Common Front Crawl Mistakes You May Be Making

The front crawl, also known as the freestyle stroke, is a common and entertaining swimming stroke to perfect. Learning this kind of stroke may increase your ability to swim quickly and fluidly in the water, while also teaching you how to have fun with a freestyle move that many competitors like to use.

However, there are a few mistakes that new front crawl learners tend to be making. It’s important to understand these mistakes are easily fixed and come naturally to a lot of beginners. You may or may not be aware of the mistakes you’re making, but it’s worth taking a look at some of these mistakes and learning how simple they are to fix. Check out the following information below so that you can understand the common front crawl mistakes you may be making!

Arm Movements

It’s a common mistake for swimmers to have “crooked” arms while trying to swim the front crawl. This happens when your arms end up underneath your stomach during the pulling part of the stroke. This is not the best arm movement for the front crawl because you can tend to slip a lot of water, which causes you to expend a lot more effort than you need to.

This can be amended by practicing your rotation movements during the arm pulling phase. You can achieve this by putting rotating so that only one of your shoulders is parallel to the water at a time. That way, you won’t have to rotate to get your arm to go straight out in front of you.
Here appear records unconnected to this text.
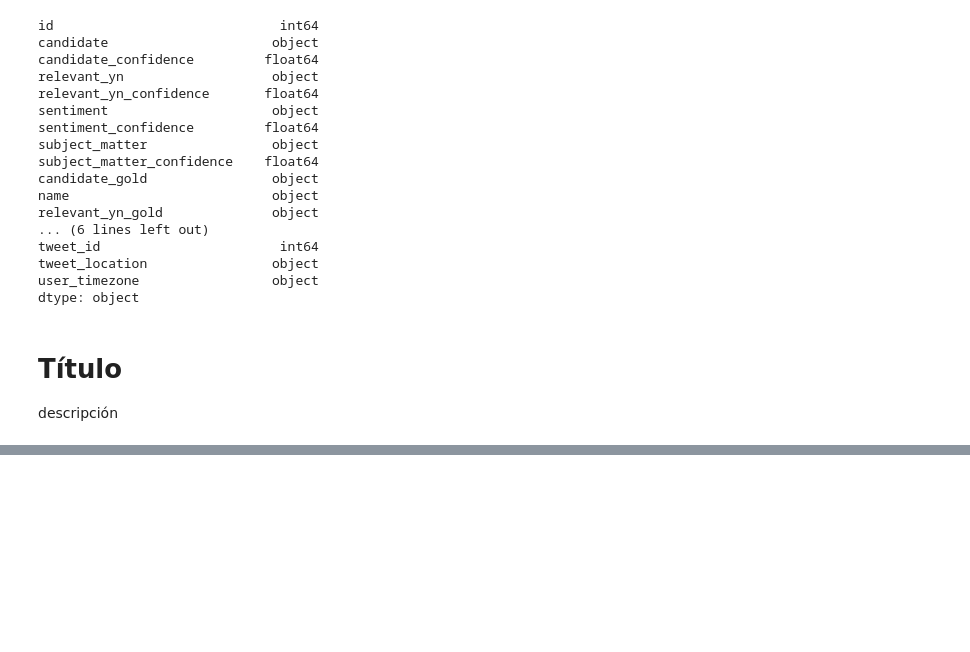
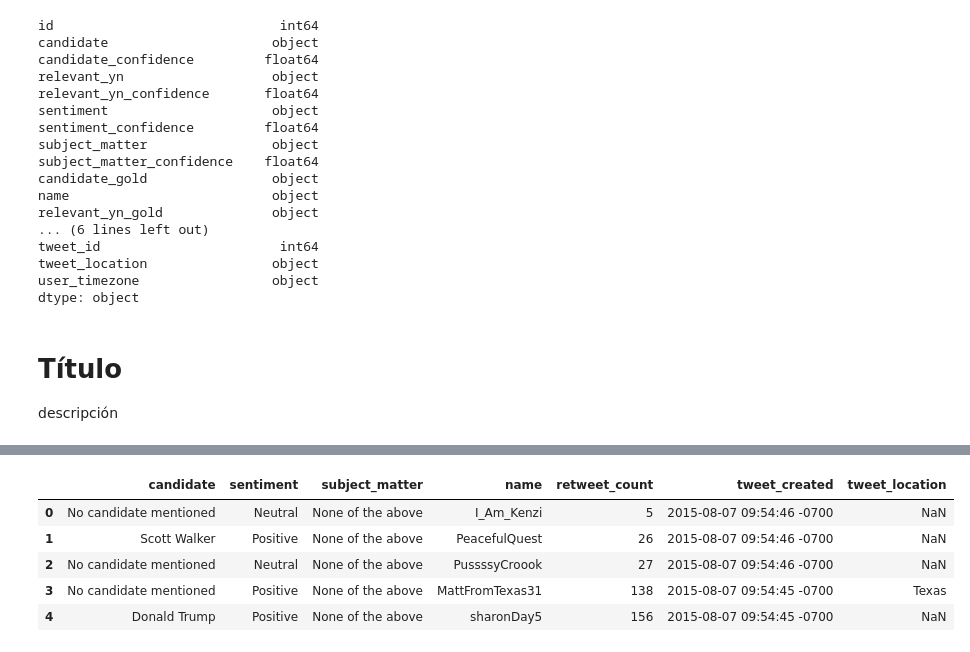
Before and after one commit to jebus2088/proyecto-portafolio, a Jupyter notebook: Notebooks/analisis_eda1.ipynb, the cells around one changed output, grey strips where cells are left out. Saved outputs shown, nothing was run; the diff lists cells and outputs as text; code cells hidden in the pictures; blank space fills up the shorter version.

```diff
--- a/Notebooks/analisis_eda1.ipynb
+++ b/Notebooks/analisis_eda1.ipynb
@@ -194,0 +235,9 @@ descripción
+# %%
+sentimientos_filtrado.head(5)
+# %% [output]
+|  | candidate | sentiment | subject_matter | name | retweet_count | tweet_created | tweet_location |
+| 0 | No candidate mentioned | Neutral | None of the above | I_Am_Kenzi | 5 | 2015-08-07 09:54:46 -0700 | NaN |
+| 1 | Scott Walker | Positive | None of the above | PeacefulQuest | 26 | 2015-08-07 09:54:46 -0700 | NaN |
+| 2 | No candidate mentioned | Neutral | None of the above | PussssyCroook | 27 | 2015-08-07 09:54:46 -0700 | NaN |
+| 3 | No candidate mentioned | Positive | None of the above | MattFromTexas31 | 138 | 2015-08-07 09:54:45 -0700 | Texas |
+| 4 | Donald Trump | Positive | None of the above | sharonDay5 | 156 | 2015-08-07 09:54:45 -0700 | NaN |
```
Also changed, not shown: parts of 13 cells of this notebook.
You can practice this by sitting against the wall and noticing how your arm extends slightly to the side when you reach it out. Try focusing on not going crooked when you take a breath, as you can’t look at your hands while you are breathing.

Leg Movements

Your legs are essential to performing the front crawl effectively. The most common mistake is the bending of the knees during swimming, which will cause too much resistance in the water and make you feel like you are lagging behind and pulling too much weight. This is a good way to exhaust yourself out too quickly when you could otherwise be fast and efficient in the water.

You can correct this problem of the bending of the knees by kicking from your hip, rather than your thighs or knees. Focus on keeping your knees as straight behind you as possible at all times. Use small and fast kicks, rather than large, slapping kicks. You will find that this not only keeps you from bending the knees, but it speeds you up in the process.

Breathing

A lot of people tend to wait too long to take their breath during the stroke. This can throw the entire rhythm of the stroke out of order, as it can slow your body down. Don’t wait until your hand exits the water for you to take your breath. This will mean that you will run out of breath to propel you forward.

In order to fix this, you can breathe as you start the pull, rather than when you finish it. Once your hand has gone into the water, start your breathing. You will find that this is a much easier way to breathe that will help you to get the most out of your stroke.

Body Positioning

When you swim too flat, with your belly pointed towards the bottom of the pool, you won’t be able to rotate as easily as you will need to for successfully completing this stroke. Staying flat means you are risking taking some serious damage to your rotator cuff, shoulder, and tendons.

Avoid painful body positioning by rotating your shoulders in a natural and flexible way when you are moving your arms. Extend your arms all the way in front of you so that you naturally roll to that side. Move with your shoulders, rather than against them. That way, you can achieve your stroke while keeping your body in a healthy shape.